3 week old chick won't straighten neck

Discussion in 'Emergencies / Diseases / Injuries and Cures' started by fish n cheeps, Jun 29, 2011.

  1. fish n cheeps

    fish n cheeps Out Of The Brooder

    Mar 23, 2010
    I got a little EE chick at the feed store and stuck her and 3 others under my broody hen. They are 3 weeks old now. I noticed on Saturday that her head was all hunched down to her body. She was still active, running with her sisters, and pecking and doing normal chick things. I was worried it was the beginning of cocci so I bought her in the house and started treating her with corid. It's been 4 days now and there has been no improvement. She eats and drinks on her own and has a hearty appetite, her poo is and always has been normal. No blood or anything. She is very vocal and is always chirping away. I have her confined to a small cat carrier in the house. I started treatment for wry neck today, I don't know that that's the problem, but I'm going to try it. I gave her some vitamin E with selenium, and some vit B complex. I'm really at a loss of what to do. She gets around fairly well, but she is a little slower than the other chicks, so I'm afraid to leave her outside. Any ideas or suggestions of what I could do for her?
  2. mccabe
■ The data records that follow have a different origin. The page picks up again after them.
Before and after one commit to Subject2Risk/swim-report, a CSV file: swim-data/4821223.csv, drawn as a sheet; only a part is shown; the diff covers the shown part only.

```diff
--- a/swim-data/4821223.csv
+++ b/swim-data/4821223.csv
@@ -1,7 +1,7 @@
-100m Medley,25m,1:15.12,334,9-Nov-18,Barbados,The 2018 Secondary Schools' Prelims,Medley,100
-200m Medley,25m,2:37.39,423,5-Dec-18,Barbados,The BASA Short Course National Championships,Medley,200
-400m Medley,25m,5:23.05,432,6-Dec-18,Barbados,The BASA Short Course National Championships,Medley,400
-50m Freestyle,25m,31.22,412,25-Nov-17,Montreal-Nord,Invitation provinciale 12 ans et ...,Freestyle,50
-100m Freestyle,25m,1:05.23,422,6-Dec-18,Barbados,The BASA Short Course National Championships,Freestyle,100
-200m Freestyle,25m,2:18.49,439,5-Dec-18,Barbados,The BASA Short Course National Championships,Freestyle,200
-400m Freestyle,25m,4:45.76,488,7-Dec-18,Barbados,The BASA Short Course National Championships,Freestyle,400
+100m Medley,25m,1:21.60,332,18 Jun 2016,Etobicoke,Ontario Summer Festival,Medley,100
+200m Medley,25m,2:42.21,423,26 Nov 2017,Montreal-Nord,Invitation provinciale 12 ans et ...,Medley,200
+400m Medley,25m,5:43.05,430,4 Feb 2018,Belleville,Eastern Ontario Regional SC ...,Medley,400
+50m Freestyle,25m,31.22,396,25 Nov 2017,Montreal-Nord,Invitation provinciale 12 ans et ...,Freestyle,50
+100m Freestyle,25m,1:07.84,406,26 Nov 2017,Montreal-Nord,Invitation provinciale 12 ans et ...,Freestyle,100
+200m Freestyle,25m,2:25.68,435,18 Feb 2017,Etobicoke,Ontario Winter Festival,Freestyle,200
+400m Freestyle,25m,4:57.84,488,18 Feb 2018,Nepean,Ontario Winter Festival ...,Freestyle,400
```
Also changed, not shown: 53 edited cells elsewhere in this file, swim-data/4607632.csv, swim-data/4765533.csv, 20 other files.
    mccabe Out Of The Brooder

    Apr 26, 2011
    Aloha. Pretty little thing. She may simply have been injured by a bigger chicken or gotten her head caught somewhere and wrenched her neck. She is eating, drinking and eliminating and not being attacked by others when with the group? I'd ease up and just watch her, but let her be with mama. In a short time she'll be seen as an outsider and you will be raising her yourself from now on. If she shows no improvement you might try a simple natural antibiotic like Silver, cheap and available at health food stores. Give her a dropperful once a day. If she shows signs of being abused you may have to separate her permanently or, maybe even put her down. It could even be genetic. Chicks are fragile and sometimes things just happen. I would let her dictate your response. No pain? Then pay close attention but give her time to get better. Patience is hard, I know. If she seems to be suffering at all, or begins to look that way, then you must decide whether you want her to keep going under painful circumstances. As a last resort, you might call the place where she was purchased and see if any other of the chicks in that batch of eggs showed any anomalies or defects. If so, ask what they suggest. You are obviously very concerned about her and doing your best. No one can ask for more. j mccabe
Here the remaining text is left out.